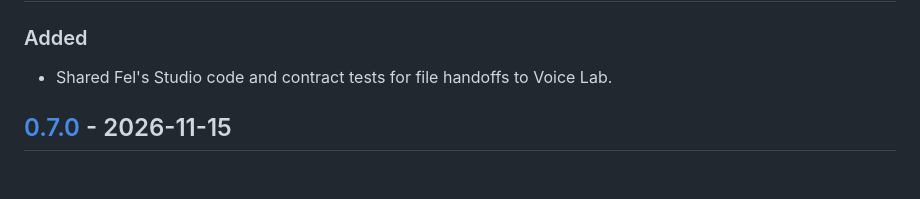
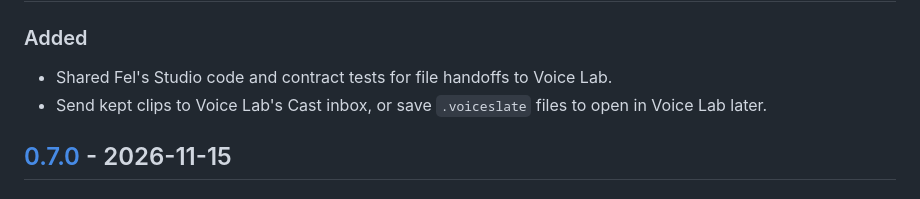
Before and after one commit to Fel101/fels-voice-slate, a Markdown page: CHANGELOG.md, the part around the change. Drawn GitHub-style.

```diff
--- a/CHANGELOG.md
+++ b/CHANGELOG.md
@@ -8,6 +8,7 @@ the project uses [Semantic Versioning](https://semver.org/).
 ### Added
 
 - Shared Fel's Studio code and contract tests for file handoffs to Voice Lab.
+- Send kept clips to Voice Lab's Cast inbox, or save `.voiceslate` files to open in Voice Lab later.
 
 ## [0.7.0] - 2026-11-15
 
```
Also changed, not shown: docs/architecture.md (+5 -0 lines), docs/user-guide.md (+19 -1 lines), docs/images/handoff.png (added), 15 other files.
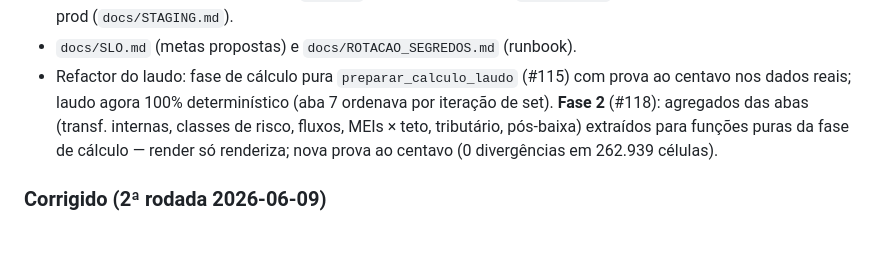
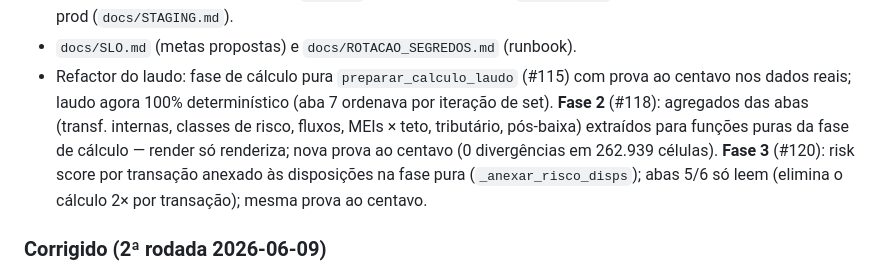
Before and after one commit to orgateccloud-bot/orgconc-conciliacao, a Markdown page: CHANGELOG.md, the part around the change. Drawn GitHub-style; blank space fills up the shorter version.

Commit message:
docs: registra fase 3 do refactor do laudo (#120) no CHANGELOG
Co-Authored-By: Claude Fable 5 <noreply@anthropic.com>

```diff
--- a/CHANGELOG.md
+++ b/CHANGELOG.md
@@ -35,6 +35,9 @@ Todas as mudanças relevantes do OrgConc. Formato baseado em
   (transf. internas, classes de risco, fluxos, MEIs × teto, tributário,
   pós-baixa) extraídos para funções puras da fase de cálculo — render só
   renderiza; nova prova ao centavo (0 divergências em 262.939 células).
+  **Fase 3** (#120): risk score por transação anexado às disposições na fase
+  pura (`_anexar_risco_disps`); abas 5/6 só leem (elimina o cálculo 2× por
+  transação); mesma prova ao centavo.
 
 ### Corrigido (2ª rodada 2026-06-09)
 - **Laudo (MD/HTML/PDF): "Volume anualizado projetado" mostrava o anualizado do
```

◇ ◇ ◇ ◇ ◇ ◇ ◇

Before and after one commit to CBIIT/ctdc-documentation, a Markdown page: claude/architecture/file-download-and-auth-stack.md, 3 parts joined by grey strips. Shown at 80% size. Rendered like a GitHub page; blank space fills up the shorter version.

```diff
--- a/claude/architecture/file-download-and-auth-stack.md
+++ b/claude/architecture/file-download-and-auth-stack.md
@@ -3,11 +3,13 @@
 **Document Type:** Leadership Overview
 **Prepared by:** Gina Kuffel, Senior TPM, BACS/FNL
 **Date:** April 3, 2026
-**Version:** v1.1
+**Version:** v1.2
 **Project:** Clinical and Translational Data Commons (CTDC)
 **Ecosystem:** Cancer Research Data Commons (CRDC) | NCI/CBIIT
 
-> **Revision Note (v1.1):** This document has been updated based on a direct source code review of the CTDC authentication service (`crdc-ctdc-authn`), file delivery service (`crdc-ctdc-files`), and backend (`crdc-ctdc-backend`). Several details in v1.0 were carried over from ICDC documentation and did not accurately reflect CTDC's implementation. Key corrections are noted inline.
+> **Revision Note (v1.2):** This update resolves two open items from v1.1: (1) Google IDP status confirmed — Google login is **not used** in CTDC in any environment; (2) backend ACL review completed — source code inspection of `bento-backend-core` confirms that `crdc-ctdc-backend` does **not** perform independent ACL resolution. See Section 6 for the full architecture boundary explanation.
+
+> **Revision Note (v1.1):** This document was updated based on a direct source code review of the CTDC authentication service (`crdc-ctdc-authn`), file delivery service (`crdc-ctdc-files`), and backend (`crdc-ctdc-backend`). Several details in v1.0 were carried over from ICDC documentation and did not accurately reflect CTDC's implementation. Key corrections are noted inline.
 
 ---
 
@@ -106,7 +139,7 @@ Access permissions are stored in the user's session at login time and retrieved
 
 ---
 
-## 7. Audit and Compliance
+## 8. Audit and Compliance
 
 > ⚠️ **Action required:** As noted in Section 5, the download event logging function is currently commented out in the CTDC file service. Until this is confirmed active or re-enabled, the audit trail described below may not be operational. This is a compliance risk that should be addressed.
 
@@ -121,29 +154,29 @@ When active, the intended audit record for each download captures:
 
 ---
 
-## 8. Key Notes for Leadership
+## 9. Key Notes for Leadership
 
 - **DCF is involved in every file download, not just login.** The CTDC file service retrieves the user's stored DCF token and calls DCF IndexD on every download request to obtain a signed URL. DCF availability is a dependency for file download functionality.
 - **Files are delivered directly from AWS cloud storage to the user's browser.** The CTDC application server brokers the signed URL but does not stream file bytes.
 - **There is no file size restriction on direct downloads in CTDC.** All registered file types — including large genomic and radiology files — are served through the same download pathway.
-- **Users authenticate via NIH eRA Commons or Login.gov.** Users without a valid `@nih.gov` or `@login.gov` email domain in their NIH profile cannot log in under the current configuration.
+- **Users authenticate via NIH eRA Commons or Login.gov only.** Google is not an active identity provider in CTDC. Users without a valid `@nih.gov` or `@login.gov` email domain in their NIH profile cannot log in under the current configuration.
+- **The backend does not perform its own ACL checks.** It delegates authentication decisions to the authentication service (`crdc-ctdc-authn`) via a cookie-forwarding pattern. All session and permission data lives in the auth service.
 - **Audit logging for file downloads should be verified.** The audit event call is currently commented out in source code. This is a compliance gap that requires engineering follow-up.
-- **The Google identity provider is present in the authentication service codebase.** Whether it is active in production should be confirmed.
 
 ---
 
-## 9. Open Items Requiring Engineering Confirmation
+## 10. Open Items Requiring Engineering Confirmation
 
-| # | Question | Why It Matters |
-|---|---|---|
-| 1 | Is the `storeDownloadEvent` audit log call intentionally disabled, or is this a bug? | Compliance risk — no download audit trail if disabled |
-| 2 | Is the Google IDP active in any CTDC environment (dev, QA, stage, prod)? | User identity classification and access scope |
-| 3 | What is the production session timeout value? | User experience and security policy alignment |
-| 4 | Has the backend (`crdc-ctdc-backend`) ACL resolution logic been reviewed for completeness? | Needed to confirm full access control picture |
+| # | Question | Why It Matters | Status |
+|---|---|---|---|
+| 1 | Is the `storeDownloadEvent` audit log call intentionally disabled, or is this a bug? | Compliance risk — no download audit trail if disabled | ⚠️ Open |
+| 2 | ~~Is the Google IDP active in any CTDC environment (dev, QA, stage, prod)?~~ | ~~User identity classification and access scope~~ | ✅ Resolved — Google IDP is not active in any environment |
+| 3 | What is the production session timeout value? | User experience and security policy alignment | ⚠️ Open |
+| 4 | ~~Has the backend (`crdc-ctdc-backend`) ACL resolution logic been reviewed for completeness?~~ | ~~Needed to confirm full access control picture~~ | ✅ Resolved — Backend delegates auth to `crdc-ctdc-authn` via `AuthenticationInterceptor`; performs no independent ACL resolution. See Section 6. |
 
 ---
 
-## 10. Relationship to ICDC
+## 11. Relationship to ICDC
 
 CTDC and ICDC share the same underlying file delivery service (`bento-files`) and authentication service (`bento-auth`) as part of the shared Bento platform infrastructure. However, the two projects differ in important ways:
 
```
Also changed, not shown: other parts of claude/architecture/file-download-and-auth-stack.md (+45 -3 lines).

◇ ◇ ◇ ◇ ◇ ◇ ◇

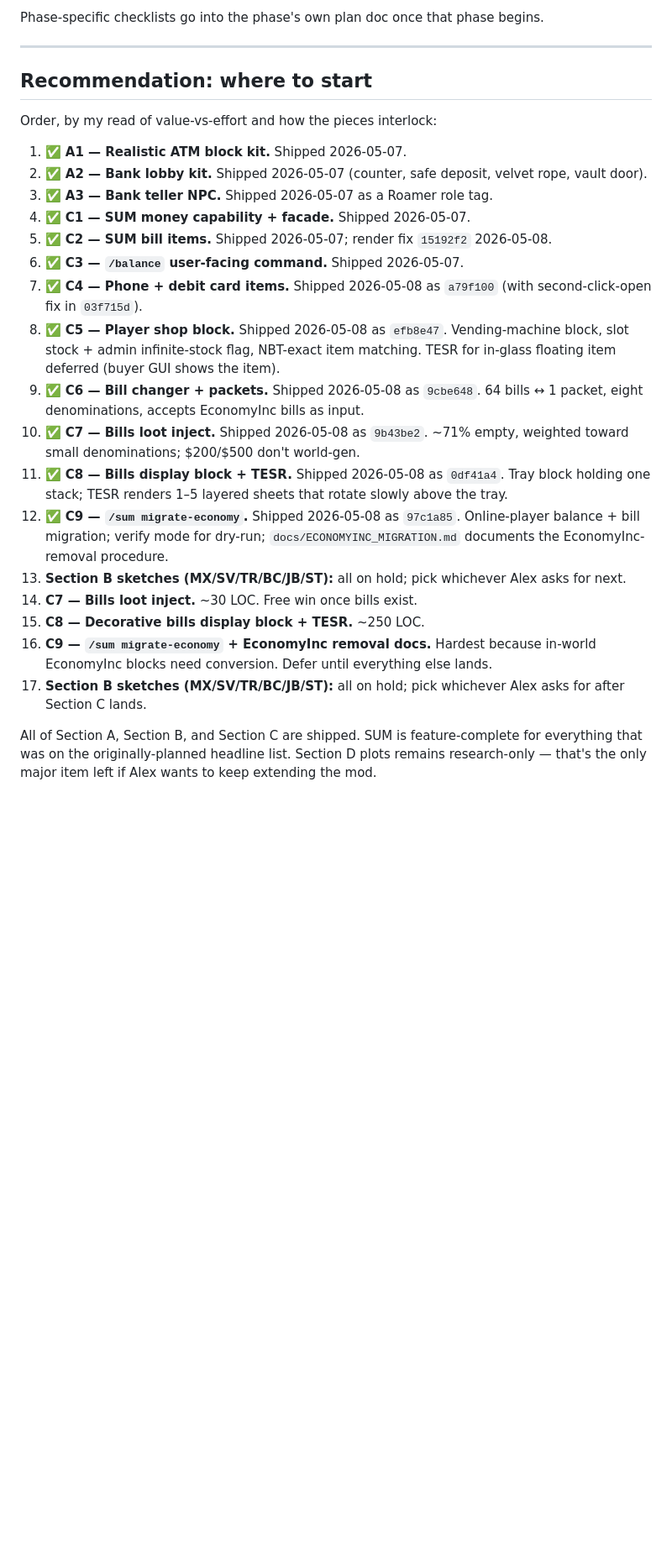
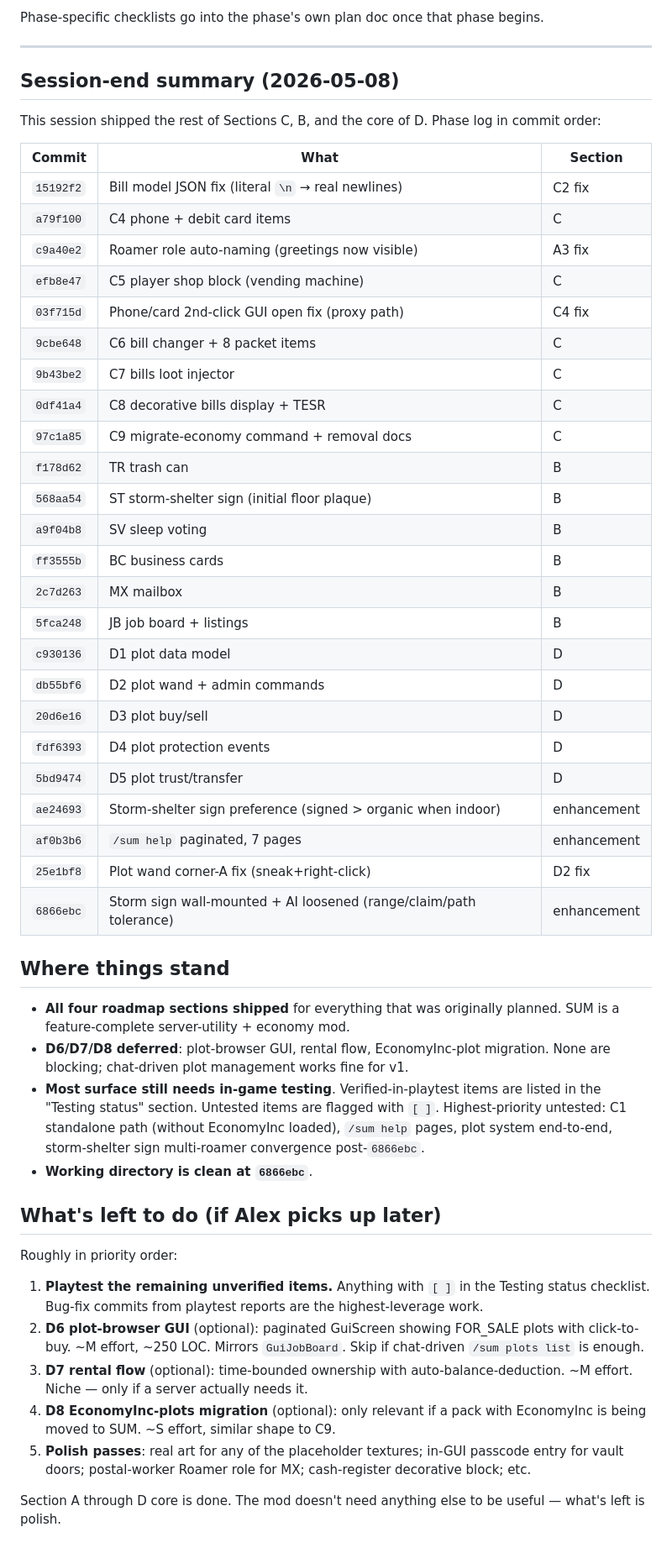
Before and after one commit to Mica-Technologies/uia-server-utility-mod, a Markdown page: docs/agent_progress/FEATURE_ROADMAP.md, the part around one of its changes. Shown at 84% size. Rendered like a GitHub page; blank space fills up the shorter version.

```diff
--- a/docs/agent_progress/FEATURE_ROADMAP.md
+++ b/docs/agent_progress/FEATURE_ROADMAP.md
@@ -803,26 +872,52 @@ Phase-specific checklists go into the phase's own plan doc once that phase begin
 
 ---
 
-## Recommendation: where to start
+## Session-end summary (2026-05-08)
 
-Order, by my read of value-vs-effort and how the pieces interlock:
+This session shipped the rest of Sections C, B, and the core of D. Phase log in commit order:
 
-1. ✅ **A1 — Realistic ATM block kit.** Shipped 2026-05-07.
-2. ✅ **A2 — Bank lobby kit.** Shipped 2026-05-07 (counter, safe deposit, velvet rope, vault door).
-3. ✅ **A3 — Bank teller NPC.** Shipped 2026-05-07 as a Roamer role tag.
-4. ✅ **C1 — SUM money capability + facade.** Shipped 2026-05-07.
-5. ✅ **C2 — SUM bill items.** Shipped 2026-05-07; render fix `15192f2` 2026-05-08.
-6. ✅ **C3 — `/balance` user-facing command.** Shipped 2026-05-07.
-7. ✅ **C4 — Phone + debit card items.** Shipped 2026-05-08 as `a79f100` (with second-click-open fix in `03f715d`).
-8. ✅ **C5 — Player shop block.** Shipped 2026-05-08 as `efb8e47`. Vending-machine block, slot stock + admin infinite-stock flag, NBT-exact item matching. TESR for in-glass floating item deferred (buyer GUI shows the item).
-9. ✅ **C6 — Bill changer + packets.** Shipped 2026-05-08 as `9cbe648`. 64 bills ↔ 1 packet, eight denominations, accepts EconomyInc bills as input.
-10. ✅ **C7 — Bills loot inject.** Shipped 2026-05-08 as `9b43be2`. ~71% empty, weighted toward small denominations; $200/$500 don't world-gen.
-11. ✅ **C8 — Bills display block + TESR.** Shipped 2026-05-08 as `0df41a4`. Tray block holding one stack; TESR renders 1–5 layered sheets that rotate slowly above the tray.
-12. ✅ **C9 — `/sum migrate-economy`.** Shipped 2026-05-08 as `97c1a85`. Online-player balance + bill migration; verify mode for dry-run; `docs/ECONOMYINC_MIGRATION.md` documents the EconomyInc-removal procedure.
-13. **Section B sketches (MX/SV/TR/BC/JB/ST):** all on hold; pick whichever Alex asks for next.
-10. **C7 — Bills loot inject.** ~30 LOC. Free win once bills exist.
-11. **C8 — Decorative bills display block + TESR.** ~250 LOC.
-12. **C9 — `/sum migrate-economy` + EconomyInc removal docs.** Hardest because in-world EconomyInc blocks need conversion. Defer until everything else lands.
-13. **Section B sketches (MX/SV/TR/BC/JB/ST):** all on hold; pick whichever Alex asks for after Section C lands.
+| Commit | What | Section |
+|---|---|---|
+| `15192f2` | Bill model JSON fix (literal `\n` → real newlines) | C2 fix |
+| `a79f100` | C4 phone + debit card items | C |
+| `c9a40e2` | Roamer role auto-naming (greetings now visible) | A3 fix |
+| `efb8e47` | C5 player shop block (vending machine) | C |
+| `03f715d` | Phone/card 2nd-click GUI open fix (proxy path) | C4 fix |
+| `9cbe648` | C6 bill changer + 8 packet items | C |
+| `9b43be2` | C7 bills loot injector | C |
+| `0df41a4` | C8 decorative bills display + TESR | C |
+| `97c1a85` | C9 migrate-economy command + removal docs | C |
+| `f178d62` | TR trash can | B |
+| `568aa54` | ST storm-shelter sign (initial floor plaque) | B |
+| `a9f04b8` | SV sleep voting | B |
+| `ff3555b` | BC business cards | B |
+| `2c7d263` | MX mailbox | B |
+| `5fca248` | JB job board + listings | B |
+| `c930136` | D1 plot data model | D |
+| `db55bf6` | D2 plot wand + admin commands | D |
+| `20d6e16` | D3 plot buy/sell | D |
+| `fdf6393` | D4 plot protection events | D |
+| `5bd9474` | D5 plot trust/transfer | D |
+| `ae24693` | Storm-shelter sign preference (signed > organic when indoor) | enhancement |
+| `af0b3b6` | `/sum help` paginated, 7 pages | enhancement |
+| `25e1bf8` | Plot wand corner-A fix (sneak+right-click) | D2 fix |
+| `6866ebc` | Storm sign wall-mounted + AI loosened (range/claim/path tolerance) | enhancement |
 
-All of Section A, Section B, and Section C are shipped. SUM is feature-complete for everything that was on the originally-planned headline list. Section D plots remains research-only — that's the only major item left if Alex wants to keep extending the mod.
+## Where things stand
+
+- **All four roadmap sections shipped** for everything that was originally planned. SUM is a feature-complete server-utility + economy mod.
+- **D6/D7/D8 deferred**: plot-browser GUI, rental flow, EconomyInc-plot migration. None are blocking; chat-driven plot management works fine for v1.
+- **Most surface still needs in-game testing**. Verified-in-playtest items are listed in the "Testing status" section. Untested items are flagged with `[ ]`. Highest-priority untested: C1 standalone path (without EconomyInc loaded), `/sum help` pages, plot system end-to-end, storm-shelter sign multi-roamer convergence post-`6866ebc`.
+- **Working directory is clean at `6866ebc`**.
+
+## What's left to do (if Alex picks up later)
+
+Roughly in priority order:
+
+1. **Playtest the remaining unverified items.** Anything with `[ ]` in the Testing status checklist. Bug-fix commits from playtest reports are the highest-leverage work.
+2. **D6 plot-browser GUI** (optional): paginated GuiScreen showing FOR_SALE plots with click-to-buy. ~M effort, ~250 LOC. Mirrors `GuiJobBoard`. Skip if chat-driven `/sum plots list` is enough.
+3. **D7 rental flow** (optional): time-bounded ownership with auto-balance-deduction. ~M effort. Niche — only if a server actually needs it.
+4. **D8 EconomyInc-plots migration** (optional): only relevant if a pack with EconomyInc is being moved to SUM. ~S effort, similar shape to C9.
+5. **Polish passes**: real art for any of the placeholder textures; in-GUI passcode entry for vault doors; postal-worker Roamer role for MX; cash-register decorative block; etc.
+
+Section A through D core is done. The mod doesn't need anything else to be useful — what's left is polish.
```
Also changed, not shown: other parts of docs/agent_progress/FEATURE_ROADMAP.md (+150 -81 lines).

◇ ◇ ◇ ◇ ◇ ◇ ◇

# [PROBLEM]
Count up the lines above that include the string "GitHub" and report nothing but that number.

# [RESPONSE TO THE TASK]
4